Akron artist Ron White was recently awarded the inaugural Akron Art Prize, the result of more than a thousand votes, but he’s not one to take a moment off and celebrate. He finished and delivered a piece to Leandra Drumm for the Light-UP Lantern Festival, which took place this past weekend in University Park. And in his studio on a recent Friday afternoon, he was working on a large charcoal drawing. This is in additional to his full-time job as art teacher at Barberton High School and part-time job as yoga instructor.
Highly active seems to be White’s natural state. For the last 10 years he has worked aggressively at his art. In the last five, he has kept a working space at Redlight Galleries on North Main Street in Akron. There, he works on and shows his drawings and sculpture. Much of the work is surprisingly large considering the modest space.
Visitors view his art, watch him work, and if White has his way, spend a long time talking with him. White has a strong desire to connect with people and that has made him change his art in the last few years.
“What I used to do was classical realism,” he said. “It was almost like a three-dimensional snapshot. People would come into the studio and say, ‘Wow Ron, you really captured that.’ And then leave. I had them for five seconds. So it must not be that culturally important anymore.”
So about two years ago, White made a “change from darkness to light.” While he still employs the classical techniques he was schooled in, he allows himself to have a lot of fun. And since doing so, he finds that people spend much more time looking and hang around to talk about the art. The art is strong and bold. Many of his strongest pieces are sculpture.
White works extensively in sculpture. He uses clay and other material, traditional and otherwise. He also sculpts ice for special events in Barberton. His interest in sculpture started early.
“In my youth, my dad had a construction company,” said White. “I got to see things built and deconstructed. From that I was able to see the reason for form. That followed me through my studies in the arts.” He studied art and education at Wright State University and then earned a master’s degree from Kent State in sculpting and education.

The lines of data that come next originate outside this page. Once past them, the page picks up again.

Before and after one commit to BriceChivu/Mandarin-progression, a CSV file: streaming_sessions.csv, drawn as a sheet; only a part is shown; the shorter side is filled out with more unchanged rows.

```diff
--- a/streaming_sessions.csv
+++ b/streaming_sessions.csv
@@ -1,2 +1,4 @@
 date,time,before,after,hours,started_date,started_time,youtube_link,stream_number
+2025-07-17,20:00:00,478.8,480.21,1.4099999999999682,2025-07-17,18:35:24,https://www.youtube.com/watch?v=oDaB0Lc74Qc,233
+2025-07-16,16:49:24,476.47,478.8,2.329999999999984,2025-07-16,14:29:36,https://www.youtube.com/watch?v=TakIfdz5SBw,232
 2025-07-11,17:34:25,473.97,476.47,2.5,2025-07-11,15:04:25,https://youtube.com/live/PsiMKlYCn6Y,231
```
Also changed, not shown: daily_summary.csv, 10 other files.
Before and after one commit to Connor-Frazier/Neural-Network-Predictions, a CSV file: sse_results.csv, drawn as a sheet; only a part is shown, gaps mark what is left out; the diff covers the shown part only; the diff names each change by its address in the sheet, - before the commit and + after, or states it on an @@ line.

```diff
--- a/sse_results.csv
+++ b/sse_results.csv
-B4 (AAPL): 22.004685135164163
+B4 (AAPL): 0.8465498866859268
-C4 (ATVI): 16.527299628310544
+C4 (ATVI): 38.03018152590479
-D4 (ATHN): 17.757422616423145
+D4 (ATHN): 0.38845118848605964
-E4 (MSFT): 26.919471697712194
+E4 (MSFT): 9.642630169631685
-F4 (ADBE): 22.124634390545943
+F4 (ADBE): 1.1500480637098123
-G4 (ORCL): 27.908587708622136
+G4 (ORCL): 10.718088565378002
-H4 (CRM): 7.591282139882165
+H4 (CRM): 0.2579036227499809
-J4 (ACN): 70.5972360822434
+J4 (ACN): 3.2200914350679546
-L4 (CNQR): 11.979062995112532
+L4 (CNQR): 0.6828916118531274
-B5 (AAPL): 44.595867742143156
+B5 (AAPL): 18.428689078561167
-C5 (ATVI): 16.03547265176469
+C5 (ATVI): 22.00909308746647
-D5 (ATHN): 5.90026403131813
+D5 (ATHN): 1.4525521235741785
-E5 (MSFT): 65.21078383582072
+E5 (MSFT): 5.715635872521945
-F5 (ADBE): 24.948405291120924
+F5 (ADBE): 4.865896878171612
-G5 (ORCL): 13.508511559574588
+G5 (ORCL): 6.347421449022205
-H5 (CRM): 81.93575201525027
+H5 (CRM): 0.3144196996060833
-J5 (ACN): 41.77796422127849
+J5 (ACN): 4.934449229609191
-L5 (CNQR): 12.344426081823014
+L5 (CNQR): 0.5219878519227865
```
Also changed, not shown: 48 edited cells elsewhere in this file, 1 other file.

White’s winning Art Prize entry is titled, “Contemplative or Multitasker…Which one are you,” and is a cold glazed clay/ceramic piece. He said the inspiration for this piece came from a student. White found a student at the end of class texting and listening to music. “After a few seconds she was in tears, and then just sniffles, to deep breath, a grin, and a smile,” he said. He asked her what happened and she said that her boyfriend broke up with her, her girlfriends consoled her, and her boyfriend made up with her — all in 3 to 5 minutes and all by text.
The competition sponsor, The Margaret Clark Morgan Foundation, awarded $5,000 to White and five runners up received $1,000 prizes.

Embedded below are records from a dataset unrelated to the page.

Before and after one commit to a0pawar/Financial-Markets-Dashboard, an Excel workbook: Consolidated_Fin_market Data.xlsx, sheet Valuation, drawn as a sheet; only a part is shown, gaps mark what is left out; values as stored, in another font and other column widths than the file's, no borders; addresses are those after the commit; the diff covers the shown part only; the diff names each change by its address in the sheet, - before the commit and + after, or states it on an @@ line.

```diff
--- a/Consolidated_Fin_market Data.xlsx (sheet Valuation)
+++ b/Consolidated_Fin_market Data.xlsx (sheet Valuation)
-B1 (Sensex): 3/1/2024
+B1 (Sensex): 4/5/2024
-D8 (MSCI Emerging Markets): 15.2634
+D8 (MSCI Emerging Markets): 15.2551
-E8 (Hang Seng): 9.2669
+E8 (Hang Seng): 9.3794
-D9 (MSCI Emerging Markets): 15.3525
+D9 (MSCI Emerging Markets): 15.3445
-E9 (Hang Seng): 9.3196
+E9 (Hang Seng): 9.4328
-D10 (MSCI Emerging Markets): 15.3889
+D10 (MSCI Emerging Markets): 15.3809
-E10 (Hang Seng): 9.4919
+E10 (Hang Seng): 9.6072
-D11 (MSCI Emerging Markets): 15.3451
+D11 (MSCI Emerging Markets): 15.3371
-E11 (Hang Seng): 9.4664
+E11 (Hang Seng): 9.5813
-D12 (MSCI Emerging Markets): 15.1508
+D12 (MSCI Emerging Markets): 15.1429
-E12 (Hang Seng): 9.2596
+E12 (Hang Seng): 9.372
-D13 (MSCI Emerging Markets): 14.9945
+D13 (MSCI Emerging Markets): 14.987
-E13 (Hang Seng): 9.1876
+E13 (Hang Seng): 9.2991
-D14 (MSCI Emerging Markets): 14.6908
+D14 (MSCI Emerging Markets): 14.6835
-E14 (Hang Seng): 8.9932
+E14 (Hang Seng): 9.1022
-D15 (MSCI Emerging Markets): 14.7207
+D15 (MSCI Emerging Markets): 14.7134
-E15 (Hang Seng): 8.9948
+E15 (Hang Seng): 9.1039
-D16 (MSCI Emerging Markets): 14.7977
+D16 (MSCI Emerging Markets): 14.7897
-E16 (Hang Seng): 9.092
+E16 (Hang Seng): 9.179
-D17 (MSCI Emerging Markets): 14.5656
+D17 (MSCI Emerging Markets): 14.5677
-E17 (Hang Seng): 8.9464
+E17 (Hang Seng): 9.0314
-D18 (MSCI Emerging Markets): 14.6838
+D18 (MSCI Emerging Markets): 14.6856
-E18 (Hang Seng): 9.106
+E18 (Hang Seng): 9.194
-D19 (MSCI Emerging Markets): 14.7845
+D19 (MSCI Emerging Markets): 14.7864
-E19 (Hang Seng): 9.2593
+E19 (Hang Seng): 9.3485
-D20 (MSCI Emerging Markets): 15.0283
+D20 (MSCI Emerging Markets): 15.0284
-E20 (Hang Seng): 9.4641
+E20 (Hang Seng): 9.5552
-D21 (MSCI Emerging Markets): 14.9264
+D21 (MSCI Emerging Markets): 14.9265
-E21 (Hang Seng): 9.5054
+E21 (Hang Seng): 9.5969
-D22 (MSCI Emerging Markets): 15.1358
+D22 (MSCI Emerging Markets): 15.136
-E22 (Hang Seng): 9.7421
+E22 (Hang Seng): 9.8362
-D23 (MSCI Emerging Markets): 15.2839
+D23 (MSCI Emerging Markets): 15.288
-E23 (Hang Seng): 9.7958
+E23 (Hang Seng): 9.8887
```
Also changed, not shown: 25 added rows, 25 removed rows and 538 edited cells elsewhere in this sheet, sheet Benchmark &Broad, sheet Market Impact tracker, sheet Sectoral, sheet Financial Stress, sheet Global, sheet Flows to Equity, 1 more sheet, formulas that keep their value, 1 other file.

The five Art Prize runners up include Kevin Smalley of Stow, Lisa Demagall of Twinsburg, Bernadette Glorioso of Akron, Michael Marras of Akron and Elise Gaffney of Akron. Winners were announced by Rick Kellar, president of The Margaret Clark Morgan Foundation.
So is White the reflective contemplative person, or the overstimulated multitasker? He said he’s both, but added, “Right now technology enables us to have the ability to be either. But I think in the next five years, as soon as you leave your house you’ll have to be technology-man. If you’re any kind of professional who must organize, [the multitasker] is what you’re going to have to be. As a school teacher I wouldn’t be as effective if I didn’t have technology.” Sounds like a man contemplating the issues of multitasking.
White’s work can be seen at his studio. He can be contacted by email, firstname.lastname@example.org or by phone at (330) 962-8296.